TAs and the Teaching of Writing Across the Curriculum

Guest editors: Tanya K. Rodrigue, Salem State University, and Andrea L. Williams, University of Toronto

Graduate Teaching Assistants (TAs) play a key role in helping students learn how to write in the disciplines. TAs who teach their own courses are responsible for all facets of student learning, including the instruction and assessment of writing. Even when they are not the instructors of record, TAs are often the official or unofficial writing instructor for courses. Undergraduate students rely heavily on TAs to answer questions and provide guidance about their written work. In addition, TAs help students develop critical thinking, reading, and writing skills in recitations, labs, and in face-to-face and online consultations. For all intents and purposes, many TAs across the disciplines are de facto teachers of writing.

Despite the important role many TAs play in teaching writing, relatively little scholarly work discusses their role or potential role in WAC. Most of what we know about disciplinary TAs and the teaching of writing emerges from anecdotal evidence passed along by faculty or TAs at our own institutions, or from talk among colleagues at conferences. However, sustained discussion and research about disciplinary TAs in WAC is essential. With crunched budgets, dwindling faculty positions, and larger class sizes, the number of graduate instructors is rising dramatically. In fact, in some institutions, TAs even outnumber faculty: in 2007, TAs at public research/doctoral granting institutions in the US comprised 41 percent of instructional staff while faculty made up 28.9 percent (US Department of Education Report, 2009). These statistics speak to the growing role TAs are likely playing in disciplinary writing instruction and the critical role they play in achieving the goals of the WAC movement.

The guest editors of this issue of ATD invite proposals that explore theoretical, pedagogical, practical, and administrative issues that attend to TAs as writing instructors across the disciplines. We are seeking articles based on qualitative or quantitative research, such as case studies, surveys, ethnographies or narrative inquiry, in local, national or international contexts. Research may document WAC programs with active TA participation on a local, regional, or national scale, describe/critique WAC TA training and professional development programs, or explore the diverse ways in which TAs take on the role of writing instructors in various contexts. We are also open to theoretical and pedagogical pieces that shed light on TAs' disciplinary enculturation, and the effects this enculturation has on the teaching and assessment of writing in WAC programs. The guest editors hope to receive proposals from faculty and TAs that address the various forms of disciplinary graduate student involvement in writing instruction in multiple contexts. Proposals may address questions such as the following:

  • What does a TA writing pedagogy across different disciplines look like, both within and outside of, formal WAC programs, and in local, national, or international settings?
  • What does scholarly research reveal about best practices for building and sustaining WAC programs with TA participants?
  • What are current models of WAC TA professional development and how do these models prepare disciplinary TAs to achieve WAC goals?
  • What does a cross-institutional study reveal about how WAC administrators address TA resistance in training and professional development?
  • How might institutional forces, administration, disciplinary faculty, disciplinary histories, English departments, TA unions/organized labor, or teaching and learning centers play a role in developing or maintaining WAC programs with graduate instructor participants?
  • What factors contribute to how disciplinary TAs identify (or do not identify) themselves as writing instructors?
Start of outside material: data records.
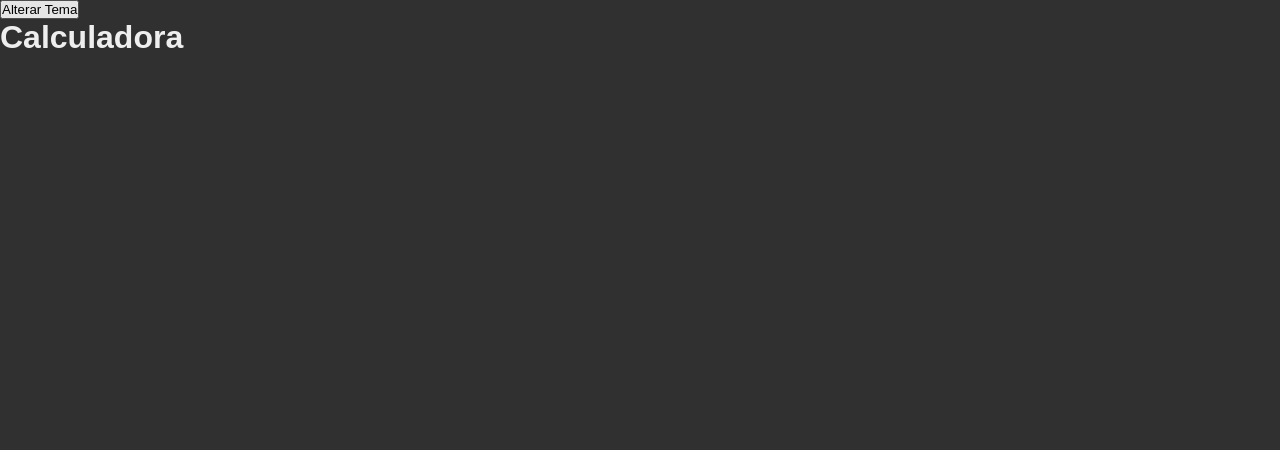
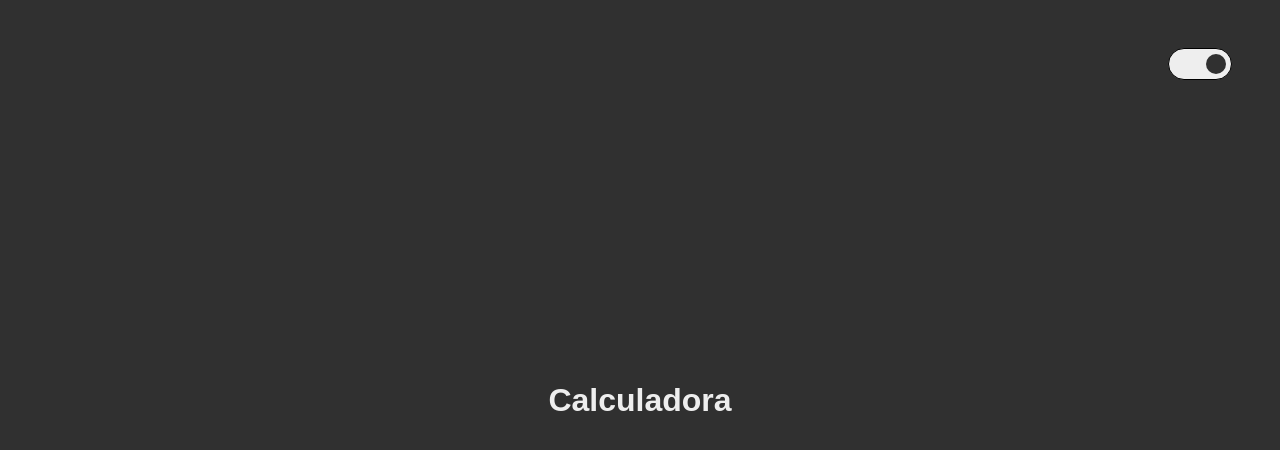
Before and after one commit to Marceometry/Calculadora-React, a React (Create React App) app: page / in a window 1280 px wide. Shown: the top 450 px of the page. Built offline with nearby package versions, Linux system fonts and the light colour scheme.

Commit message:
improve styles

```diff
--- a/package.json
+++ b/package.json
@@ -3,6 +3,7 @@
   "version": "0.1.0",
   "private": true,
   "dependencies": {
+    "@types/styled-components": "^5.1.12",
     "react": "^17.0.2",
     "react-dom": "^17.0.2",
     "react-scripts": "4.0.3",
--- a/src/App.jsx
+++ b/src/App.jsx
@@ -4,8 +4,10 @@ import { ToggleTheme } from './components/ToggleTheme'
 
 import { ThemeProvider } from 'styled-components'
 import { themes } from './styles/themes'
+
 import Colors from './styles/Colors'
 import GlobalStyles from './styles/Global'
+import FontStyles from './styles/Fonts'
 
 export default function App() {
   const [currentTheme, setCurrentTheme] = useState('dark')
@@ -16,6 +18,7 @@ export default function App() {
       <Calculator />
 
       <Colors />
+      <FontStyles />
       <GlobalStyles />
     </ThemeProvider>
   )
--- a/src/components/ToggleTheme/index.jsx
+++ b/src/components/ToggleTheme/index.jsx
@@ -1,11 +1,19 @@
+import StyledThemeButton from './style'
+
 export function ToggleTheme({ theme, setTheme }) {
     return (
-        <button
+        <StyledThemeButton
+            name='Alterar Tema'
+            aria-label='Alterar Tema'
+            className={`toggle-theme ${theme}`}
             onClick={() => {
                 setTheme(theme === 'dark' ? 'light' : 'dark')
             }}
         >
-            Alterar Tema
-        </button>
+            <div className="button-bg">
+                <div className="animate-toggle" />
+                <div className="ball" />
+            </div>
+        </StyledThemeButton>
     )
 }
--- /dev/null
+++ b/src/components/ToggleTheme/style.js
@@ -0,0 +1,45 @@
+import styled from 'styled-components'
+
+const StyledThemeButton = styled.button`
+  position: absolute;
+  right: 3rem;
+  top: 3rem;
+  font-size: 0;
+
+  .button-bg {
+    flex: 1;
+    width: 4rem;
+    height: 2rem;
+
+    padding: 0 5px 0 7px;
+    border-radius: 25px;
+    border: 1px solid black;
+    background: var(--font-color);
+
+    display: flex;
+    align-items: center;
+  }
+
+  svg {
+    width: 1.5rem;
+    height: 1.5rem;
+  }
+
+  .animate-toggle {
+    flex: 0;
+    transition: flex .2s;
+  }
+
+  .ball {
+    width: 1.25rem;
+    height: 1.25rem;
+    border-radius: 999px;
+    background: var(--background);
+  }
+
+  &.dark .animate-toggle {
+    flex: auto;
+  }
+`
+
+export default StyledThemeButton
--- /dev/null
+++ b/src/styles/Fonts.js
@@ -0,0 +1,18 @@
+import { createGlobalStyle } from 'styled-components'
+
+const FontStyles = createGlobalStyle`
+    /* responsive fonts */
+    @media(max-width: 1080px) {
+        html {
+            font-size: 93.75%;
+        }
+    }
+
+    @media(max-width: 768px) {
+        html {
+            font-size: 87.5%;
+        }
+    }
+`
+
+export default FontStyles
--- a/src/styles/Global.js
+++ b/src/styles/Global.js
@@ -12,6 +12,21 @@ const GlobalStyles = createGlobalStyle`
         font: 400 1rem sans-serif;
         color: var(--font-color);
         background: var(--background);
+        transition: all .2s;
+
+        display: flex;
+        align-items: center;
+        justify-content: center;
+    }
+
+    button {
+        all: unset;
+        cursor: pointer;
+        transition: filter .2s;
+
+        &:hover {
+            filter: brightness(.8);
+        }
     }
 `
 
```
Also changed, not shown: 1 other file (tests, documents, lock files or other folders).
What role does training and development play in this identity formation?
  • How do TAs' own disciplinary writing practices and knowledge prepare them for working with undergraduate student writers? In what ways does this knowledge inform their writing pedagogy?
  • How do TAs involved in writing instruction position themselves as nascent-experts (both in the discipline and as disciplinary writing instructors) when they themselves are still in the process of disciplinary enculturation?
  • In what ways might writing center theory, assessment research, or other theoretical and professional perspectives offer insight into the roles TAs play in WAC programs?

These questions are meant to provide a general direction for articles. Proposals for related topics and issues are most welcome.

Deadline for Proposals: February 15, 2014

Notification of Acceptance: March 15, 2014

Manuscripts Due: August 15, 2014

Publication: Spring 2015

Proposal Format: Please submit a 500-word proposal explaining your topic, the theoretical and/or experiential base on which you will draw, and your plans for the structure of your article. Proposals and manuscripts should follow APA documentation style (with the single exception that ATD includes authors' first names). Send your proposal electronically (in MS Word format) to guest editors Tanya Rodrigue (trodrigue@salemstate.edu) and Andrea Williams (al.williams@utoronto.ca), and also to ATD editor Michael Pemberton (michaelp@georgiasouthern.edu). Please provide full contact information with your submission.